Guest blog by Helen Sanders, chief editor at Health Ambition.
In this article, I’m going to explore the link between diet and mood, and share some pointers to help beat depression. For more information on this topic, check out my original blog…
1. Be mindful of your diet
The first step in figuring out if your diet is negatively affecting your mood, is mindfulness. Keep track of the food you are eating during an average day and how you feel after eating it, try to keep your food diary for at least a couple of weeks.
2. Ditch sugary, fatty, or processed foods
Sugary, fatty or processed foods are probably the biggest culprit behind diet–related depression. They may seem super convenient and cheap, but trust me, your health is put at risk by their side effects!
Indulging once in a while won’t have a large effect on you, however if you are eating a diet high in these sorts of foods every day, you should definitely start taking note of how you feel after eating.
If you start eating whole foods, you may notice that you feel energized after you eat, whereas after a processed meal, you will more likely feel lethargic and heavy. Start being mindful about what kind of meals you eat and steer clear of processed products, especially those containing sugar or greasy foods like chips, crisps or fried meat.
3. Are you getting enough B vitamins?
B12 and B6 play the biggest role- Note: It’s common for people on a strict vegetarian or vegan diet to suffer from lack of B12 as it is only found in animal products. If you are a vegan and start noticing negative changes in your mood, you may want to consider B12 supplements or adding nutritional yeast into your diet.
Vitamin B6, otherwise known as folate, can also have a significant effect on your mood. Try adding more broccoli, avocado, citrus fruits and beans to your diet to increase your folate intake.
4. Check your iron levels
If you are vegetarian, vegan, or menstruate, and you notice symptoms such as these, be sure to get your iron levels checked. Iron supplements are easily available, or you could try adding more spinach, lentils, seeds, or beans to your meals.
As I said before, simply start by being more mindful about what foods you are choosing to fuel you. Take a few minutes each day to log what you are eating and how you felt after eating it. If you notice a trend of negative emotions and poor food choices, start making changes to your diet and you may soon start to feel a whole lot better!
Helen Sanders is chief editor at HealthAmbition.com. Established in 2012, Health Ambition has grown rapidly in recent years. Our goal is to provide easy-to-understand health and nutrition advice that makes a real impact. We pride ourselves on making sure our actionable advice can be followed by regular people with busy lives.

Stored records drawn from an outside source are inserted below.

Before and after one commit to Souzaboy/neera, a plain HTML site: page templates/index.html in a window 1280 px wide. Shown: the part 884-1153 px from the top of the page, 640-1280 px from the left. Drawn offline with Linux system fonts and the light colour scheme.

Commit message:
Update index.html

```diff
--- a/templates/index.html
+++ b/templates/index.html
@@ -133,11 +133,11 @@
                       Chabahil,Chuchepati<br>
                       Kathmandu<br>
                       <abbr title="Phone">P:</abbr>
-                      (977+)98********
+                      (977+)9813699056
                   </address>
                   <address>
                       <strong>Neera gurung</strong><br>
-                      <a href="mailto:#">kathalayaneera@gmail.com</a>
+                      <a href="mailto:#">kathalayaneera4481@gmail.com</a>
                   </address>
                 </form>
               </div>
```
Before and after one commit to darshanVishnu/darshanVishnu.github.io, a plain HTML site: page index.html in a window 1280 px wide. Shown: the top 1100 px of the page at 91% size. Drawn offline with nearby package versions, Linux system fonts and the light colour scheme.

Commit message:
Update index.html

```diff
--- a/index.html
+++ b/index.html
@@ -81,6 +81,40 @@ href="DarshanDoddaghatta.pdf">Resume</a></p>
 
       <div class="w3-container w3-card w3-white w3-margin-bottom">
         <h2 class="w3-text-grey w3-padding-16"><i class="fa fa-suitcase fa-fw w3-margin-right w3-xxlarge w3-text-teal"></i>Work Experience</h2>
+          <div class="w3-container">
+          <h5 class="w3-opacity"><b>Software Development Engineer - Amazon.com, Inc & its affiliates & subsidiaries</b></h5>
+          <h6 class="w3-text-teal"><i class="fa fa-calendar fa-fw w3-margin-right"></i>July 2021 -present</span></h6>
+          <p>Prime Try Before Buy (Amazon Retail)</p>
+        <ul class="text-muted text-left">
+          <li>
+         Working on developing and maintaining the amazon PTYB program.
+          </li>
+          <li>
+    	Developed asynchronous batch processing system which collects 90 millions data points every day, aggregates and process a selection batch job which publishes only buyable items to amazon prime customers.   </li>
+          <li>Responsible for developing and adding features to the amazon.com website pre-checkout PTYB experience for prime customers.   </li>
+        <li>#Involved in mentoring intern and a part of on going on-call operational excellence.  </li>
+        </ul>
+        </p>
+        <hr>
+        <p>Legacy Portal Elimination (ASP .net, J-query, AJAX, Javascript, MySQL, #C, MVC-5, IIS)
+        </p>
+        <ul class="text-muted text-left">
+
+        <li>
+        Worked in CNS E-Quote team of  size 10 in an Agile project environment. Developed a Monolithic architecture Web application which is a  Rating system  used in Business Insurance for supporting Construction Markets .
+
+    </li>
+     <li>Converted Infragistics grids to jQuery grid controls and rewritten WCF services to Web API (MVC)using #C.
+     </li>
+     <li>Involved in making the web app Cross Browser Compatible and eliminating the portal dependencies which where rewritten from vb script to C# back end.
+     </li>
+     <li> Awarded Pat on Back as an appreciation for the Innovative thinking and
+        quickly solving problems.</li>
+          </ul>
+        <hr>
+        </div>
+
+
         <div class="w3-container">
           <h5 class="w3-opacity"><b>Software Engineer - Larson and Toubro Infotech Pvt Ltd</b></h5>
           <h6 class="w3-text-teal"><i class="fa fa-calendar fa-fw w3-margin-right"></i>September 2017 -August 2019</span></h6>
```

Original article published here: https://www.healthambition.com/7-foods-that-ramp-up-depression/